## AIM OF THE TASK
Each record beneath this line should be returned exactly as it is.
(DATA SHOWN)
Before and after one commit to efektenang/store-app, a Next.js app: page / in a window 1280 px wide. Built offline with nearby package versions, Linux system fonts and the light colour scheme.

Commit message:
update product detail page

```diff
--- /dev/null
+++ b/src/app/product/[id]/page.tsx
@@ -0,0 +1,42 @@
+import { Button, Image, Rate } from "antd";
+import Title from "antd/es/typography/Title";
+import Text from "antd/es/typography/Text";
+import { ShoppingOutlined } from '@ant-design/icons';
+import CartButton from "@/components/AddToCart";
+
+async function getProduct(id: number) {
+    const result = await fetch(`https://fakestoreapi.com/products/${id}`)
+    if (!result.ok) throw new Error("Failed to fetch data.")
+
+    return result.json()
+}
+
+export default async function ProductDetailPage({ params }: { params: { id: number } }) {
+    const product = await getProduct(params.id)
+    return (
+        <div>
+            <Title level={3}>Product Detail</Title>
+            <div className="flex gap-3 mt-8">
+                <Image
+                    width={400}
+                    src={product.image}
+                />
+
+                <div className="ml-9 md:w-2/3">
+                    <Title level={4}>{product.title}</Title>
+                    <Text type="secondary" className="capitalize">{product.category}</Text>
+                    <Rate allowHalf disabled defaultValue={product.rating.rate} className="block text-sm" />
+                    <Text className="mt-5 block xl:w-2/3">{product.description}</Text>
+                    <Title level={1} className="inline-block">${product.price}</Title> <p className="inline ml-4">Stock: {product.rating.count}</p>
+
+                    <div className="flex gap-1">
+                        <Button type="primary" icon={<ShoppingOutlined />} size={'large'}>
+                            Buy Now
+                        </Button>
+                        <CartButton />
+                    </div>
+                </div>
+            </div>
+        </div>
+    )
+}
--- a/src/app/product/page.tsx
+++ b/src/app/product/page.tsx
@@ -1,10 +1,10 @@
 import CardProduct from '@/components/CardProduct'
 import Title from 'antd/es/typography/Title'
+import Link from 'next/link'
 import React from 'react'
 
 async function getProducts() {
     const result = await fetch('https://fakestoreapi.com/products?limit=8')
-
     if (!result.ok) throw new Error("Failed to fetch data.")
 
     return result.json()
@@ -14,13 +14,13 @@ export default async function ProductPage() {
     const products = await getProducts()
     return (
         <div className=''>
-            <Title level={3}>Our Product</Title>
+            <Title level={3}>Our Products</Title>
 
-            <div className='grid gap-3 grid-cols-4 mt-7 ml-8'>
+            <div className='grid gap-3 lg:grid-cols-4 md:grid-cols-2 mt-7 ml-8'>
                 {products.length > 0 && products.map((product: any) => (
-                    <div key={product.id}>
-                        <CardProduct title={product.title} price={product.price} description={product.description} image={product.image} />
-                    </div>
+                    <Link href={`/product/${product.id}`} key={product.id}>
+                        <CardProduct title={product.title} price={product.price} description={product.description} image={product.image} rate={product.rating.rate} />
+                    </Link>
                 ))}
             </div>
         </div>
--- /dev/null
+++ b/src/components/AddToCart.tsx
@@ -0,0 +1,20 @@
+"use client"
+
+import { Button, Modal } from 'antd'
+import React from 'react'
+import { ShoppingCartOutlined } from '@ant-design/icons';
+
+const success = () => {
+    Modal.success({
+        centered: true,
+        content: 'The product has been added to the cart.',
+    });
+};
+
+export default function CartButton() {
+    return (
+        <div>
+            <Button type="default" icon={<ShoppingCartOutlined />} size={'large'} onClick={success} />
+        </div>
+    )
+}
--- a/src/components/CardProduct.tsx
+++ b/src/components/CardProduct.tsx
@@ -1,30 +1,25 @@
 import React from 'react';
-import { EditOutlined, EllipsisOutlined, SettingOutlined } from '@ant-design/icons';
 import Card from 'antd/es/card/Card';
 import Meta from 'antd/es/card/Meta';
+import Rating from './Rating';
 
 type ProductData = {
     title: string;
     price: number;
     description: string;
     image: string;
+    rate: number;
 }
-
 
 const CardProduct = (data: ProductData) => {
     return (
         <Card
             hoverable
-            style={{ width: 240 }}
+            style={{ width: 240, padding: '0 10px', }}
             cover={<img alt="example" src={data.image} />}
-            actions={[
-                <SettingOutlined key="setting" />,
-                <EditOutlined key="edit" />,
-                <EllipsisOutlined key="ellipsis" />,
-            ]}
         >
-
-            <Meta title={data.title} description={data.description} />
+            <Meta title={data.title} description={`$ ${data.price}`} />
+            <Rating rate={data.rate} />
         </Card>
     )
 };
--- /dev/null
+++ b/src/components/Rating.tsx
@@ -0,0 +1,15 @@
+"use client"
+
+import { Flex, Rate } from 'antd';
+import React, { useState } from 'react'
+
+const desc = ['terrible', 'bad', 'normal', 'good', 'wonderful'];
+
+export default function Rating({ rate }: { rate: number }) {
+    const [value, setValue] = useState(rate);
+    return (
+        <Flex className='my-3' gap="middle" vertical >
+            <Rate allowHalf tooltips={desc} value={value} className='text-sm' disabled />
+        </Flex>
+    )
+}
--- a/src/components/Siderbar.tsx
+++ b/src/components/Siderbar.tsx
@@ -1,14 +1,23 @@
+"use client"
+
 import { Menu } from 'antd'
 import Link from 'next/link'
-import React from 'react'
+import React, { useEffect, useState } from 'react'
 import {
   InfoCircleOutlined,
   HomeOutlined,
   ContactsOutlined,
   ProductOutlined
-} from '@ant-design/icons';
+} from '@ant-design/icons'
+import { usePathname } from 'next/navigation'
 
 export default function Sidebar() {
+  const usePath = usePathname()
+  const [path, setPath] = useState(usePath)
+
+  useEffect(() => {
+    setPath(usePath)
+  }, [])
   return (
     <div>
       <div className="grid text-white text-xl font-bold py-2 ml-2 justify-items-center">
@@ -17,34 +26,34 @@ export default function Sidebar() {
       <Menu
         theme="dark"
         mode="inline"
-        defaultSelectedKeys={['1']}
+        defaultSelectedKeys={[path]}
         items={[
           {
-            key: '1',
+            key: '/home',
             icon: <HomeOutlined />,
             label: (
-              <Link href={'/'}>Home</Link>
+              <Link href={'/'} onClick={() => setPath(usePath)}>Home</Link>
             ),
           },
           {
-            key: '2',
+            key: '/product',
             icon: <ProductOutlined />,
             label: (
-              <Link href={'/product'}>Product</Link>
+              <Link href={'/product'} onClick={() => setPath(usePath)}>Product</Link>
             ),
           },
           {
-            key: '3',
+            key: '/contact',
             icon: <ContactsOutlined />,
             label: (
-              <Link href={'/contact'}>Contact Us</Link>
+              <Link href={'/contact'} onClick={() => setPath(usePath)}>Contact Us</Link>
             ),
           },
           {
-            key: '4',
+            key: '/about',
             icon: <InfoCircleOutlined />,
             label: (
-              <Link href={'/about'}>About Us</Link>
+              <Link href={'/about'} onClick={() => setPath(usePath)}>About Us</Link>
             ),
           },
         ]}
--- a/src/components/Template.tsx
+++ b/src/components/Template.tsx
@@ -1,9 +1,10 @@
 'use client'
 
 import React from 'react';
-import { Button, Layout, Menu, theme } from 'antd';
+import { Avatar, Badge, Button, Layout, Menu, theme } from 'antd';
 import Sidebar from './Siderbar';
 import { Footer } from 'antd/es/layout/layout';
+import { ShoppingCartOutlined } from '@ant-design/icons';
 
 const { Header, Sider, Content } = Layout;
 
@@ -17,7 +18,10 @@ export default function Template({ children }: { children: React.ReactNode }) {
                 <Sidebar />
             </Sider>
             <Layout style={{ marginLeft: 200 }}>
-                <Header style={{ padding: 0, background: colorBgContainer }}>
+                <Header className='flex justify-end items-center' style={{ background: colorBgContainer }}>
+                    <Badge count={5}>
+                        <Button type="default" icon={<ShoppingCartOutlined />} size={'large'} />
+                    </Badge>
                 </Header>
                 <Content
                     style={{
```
(End DATA SHOWN)
## ANSWER TO THIS EXERCISE
Before and after one commit to efektenang/store-app, a Next.js app: page / in a window 1280 px wide. Built offline with nearby package versions, Linux system fonts and the light colour scheme.

Commit message:
update product detail page

```diff
--- /dev/null
+++ b/src/app/product/[id]/page.tsx
@@ -0,0 +1,42 @@
+import { Button, Image, Rate } from "antd";
+import Title from "antd/es/typography/Title";
+import Text from "antd/es/typography/Text";
+import { ShoppingOutlined } from '@ant-design/icons';
+import CartButton from "@/components/AddToCart";
+
+async function getProduct(id: number) {
+    const result = await fetch(`https://fakestoreapi.com/products/${id}`)
+    if (!result.ok) throw new Error("Failed to fetch data.")
+
+    return result.json()
+}
+
+export default async function ProductDetailPage({ params }: { params: { id: number } }) {
+    const product = await getProduct(params.id)
+    return (
+        <div>
+            <Title level={3}>Product Detail</Title>
+            <div className="flex gap-3 mt-8">
+                <Image
+                    width={400}
+                    src={product.image}
+                />
+
+                <div className="ml-9 md:w-2/3">
+                    <Title level={4}>{product.title}</Title>
+                    <Text type="secondary" className="capitalize">{product.category}</Text>
+                    <Rate allowHalf disabled defaultValue={product.rating.rate} className="block text-sm" />
+                    <Text className="mt-5 block xl:w-2/3">{product.description}</Text>
+                    <Title level={1} className="inline-block">${product.price}</Title> <p className="inline ml-4">Stock: {product.rating.count}</p>
+
+                    <div className="flex gap-1">
+                        <Button type="primary" icon={<ShoppingOutlined />} size={'large'}>
+                            Buy Now
+                        </Button>
+                        <CartButton />
+                    </div>
+                </div>
+            </div>
+        </div>
+    )
+}
--- a/src/app/product/page.tsx
+++ b/src/app/product/page.tsx
@@ -1,10 +1,10 @@
 import CardProduct from '@/components/CardProduct'
 import Title from 'antd/es/typography/Title'
+import Link from 'next/link'
 import React from 'react'
 
 async function getProducts() {
     const result = await fetch('https://fakestoreapi.com/products?limit=8')
-
     if (!result.ok) throw new Error("Failed to fetch data.")
 
     return result.json()
@@ -14,13 +14,13 @@ export default async function ProductPage() {
     const products = await getProducts()
     return (
         <div className=''>
-            <Title level={3}>Our Product</Title>
+            <Title level={3}>Our Products</Title>
 
-            <div className='grid gap-3 grid-cols-4 mt-7 ml-8'>
+            <div className='grid gap-3 lg:grid-cols-4 md:grid-cols-2 mt-7 ml-8'>
                 {products.length > 0 && products.map((product: any) => (
-                    <div key={product.id}>
-                        <CardProduct title={product.title} price={product.price} description={product.description} image={product.image} />
-                    </div>
+                    <Link href={`/product/${product.id}`} key={product.id}>
+                        <CardProduct title={product.title} price={product.price} description={product.description} image={product.image} rate={product.rating.rate} />
+                    </Link>
                 ))}
             </div>
         </div>
--- /dev/null
+++ b/src/components/AddToCart.tsx
@@ -0,0 +1,20 @@
+"use client"
+
+import { Button, Modal } from 'antd'
+import React from 'react'
+import { ShoppingCartOutlined } from '@ant-design/icons';
+
+const success = () => {
+    Modal.success({
+        centered: true,
+        content: 'The product has been added to the cart.',
+    });
+};
+
+export default function CartButton() {
+    return (
+        <div>
+            <Button type="default" icon={<ShoppingCartOutlined />} size={'large'} onClick={success} />
+        </div>
+    )
+}
--- a/src/components/CardProduct.tsx
+++ b/src/components/CardProduct.tsx
@@ -1,30 +1,25 @@
 import React from 'react';
-import { EditOutlined, EllipsisOutlined, SettingOutlined } from '@ant-design/icons';
 import Card from 'antd/es/card/Card';
 import Meta from 'antd/es/card/Meta';
+import Rating from './Rating';
 
 type ProductData = {
     title: string;
     price: number;
     description: string;
     image: string;
+    rate: number;
 }
-
 
 const CardProduct = (data: ProductData) => {
     return (
         <Card
             hoverable
-            style={{ width: 240 }}
+            style={{ width: 240, padding: '0 10px', }}
             cover={<img alt="example" src={data.image} />}
-            actions={[
-                <SettingOutlined key="setting" />,
-                <EditOutlined key="edit" />,
-                <EllipsisOutlined key="ellipsis" />,
-            ]}
         >
-
-            <Meta title={data.title} description={data.description} />
+            <Meta title={data.title} description={`$ ${data.price}`} />
+            <Rating rate={data.rate} />
         </Card>
     )
 };
--- /dev/null
+++ b/src/components/Rating.tsx
@@ -0,0 +1,15 @@
+"use client"
+
+import { Flex, Rate } from 'antd';
+import React, { useState } from 'react'
+
+const desc = ['terrible', 'bad', 'normal', 'good', 'wonderful'];
+
+export default function Rating({ rate }: { rate: number }) {
+    const [value, setValue] = useState(rate);
+    return (
+        <Flex className='my-3' gap="middle" vertical >
+            <Rate allowHalf tooltips={desc} value={value} className='text-sm' disabled />
+        </Flex>
+    )
+}
--- a/src/components/Siderbar.tsx
+++ b/src/components/Siderbar.tsx
@@ -1,14 +1,23 @@
+"use client"
+
 import { Menu } from 'antd'
 import Link from 'next/link'
-import React from 'react'
+import React, { useEffect, useState } from 'react'
 import {
   InfoCircleOutlined,
   HomeOutlined,
   ContactsOutlined,
   ProductOutlined
-} from '@ant-design/icons';
+} from '@ant-design/icons'
+import { usePathname } from 'next/navigation'
 
 export default function Sidebar() {
+  const usePath = usePathname()
+  const [path, setPath] = useState(usePath)
+
+  useEffect(() => {
+    setPath(usePath)
+  }, [])
   return (
     <div>
       <div className="grid text-white text-xl font-bold py-2 ml-2 justify-items-center">
@@ -17,34 +26,34 @@ export default function Sidebar() {
       <Menu
         theme="dark"
         mode="inline"
-        defaultSelectedKeys={['1']}
+        defaultSelectedKeys={[path]}
         items={[
           {
-            key: '1',
+            key: '/home',
             icon: <HomeOutlined />,
             label: (
-              <Link href={'/'}>Home</Link>
+              <Link href={'/'} onClick={() => setPath(usePath)}>Home</Link>
             ),
           },
           {
-            key: '2',
+            key: '/product',
             icon: <ProductOutlined />,
             label: (
-              <Link href={'/product'}>Product</Link>
+              <Link href={'/product'} onClick={() => setPath(usePath)}>Product</Link>
             ),
           },
           {
-            key: '3',
+            key: '/contact',
             icon: <ContactsOutlined />,
             label: (
-              <Link href={'/contact'}>Contact Us</Link>
+              <Link href={'/contact'} onClick={() => setPath(usePath)}>Contact Us</Link>
             ),
           },
           {
-            key: '4',
+            key: '/about',
             icon: <InfoCircleOutlined />,
             label: (
-              <Link href={'/about'}>About Us</Link>
+              <Link href={'/about'} onClick={() => setPath(usePath)}>About Us</Link>
             ),
           },
         ]}
--- a/src/components/Template.tsx
+++ b/src/components/Template.tsx
@@ -1,9 +1,10 @@
 'use client'
 
 import React from 'react';
-import { Button, Layout, Menu, theme } from 'antd';
+import { Avatar, Badge, Button, Layout, Menu, theme } from 'antd';
 import Sidebar from './Siderbar';
 import { Footer } from 'antd/es/layout/layout';
+import { ShoppingCartOutlined } from '@ant-design/icons';
 
 const { Header, Sider, Content } = Layout;
 
@@ -17,7 +18,10 @@ export default function Template({ children }: { children: React.ReactNode }) {
                 <Sidebar />
             </Sider>
             <Layout style={{ marginLeft: 200 }}>
-                <Header style={{ padding: 0, background: colorBgContainer }}>
+                <Header className='flex justify-end items-center' style={{ background: colorBgContainer }}>
+                    <Badge count={5}>
+                        <Button type="default" icon={<ShoppingCartOutlined />} size={'large'} />
+                    </Badge>
                 </Header>
                 <Content
                     style={{
```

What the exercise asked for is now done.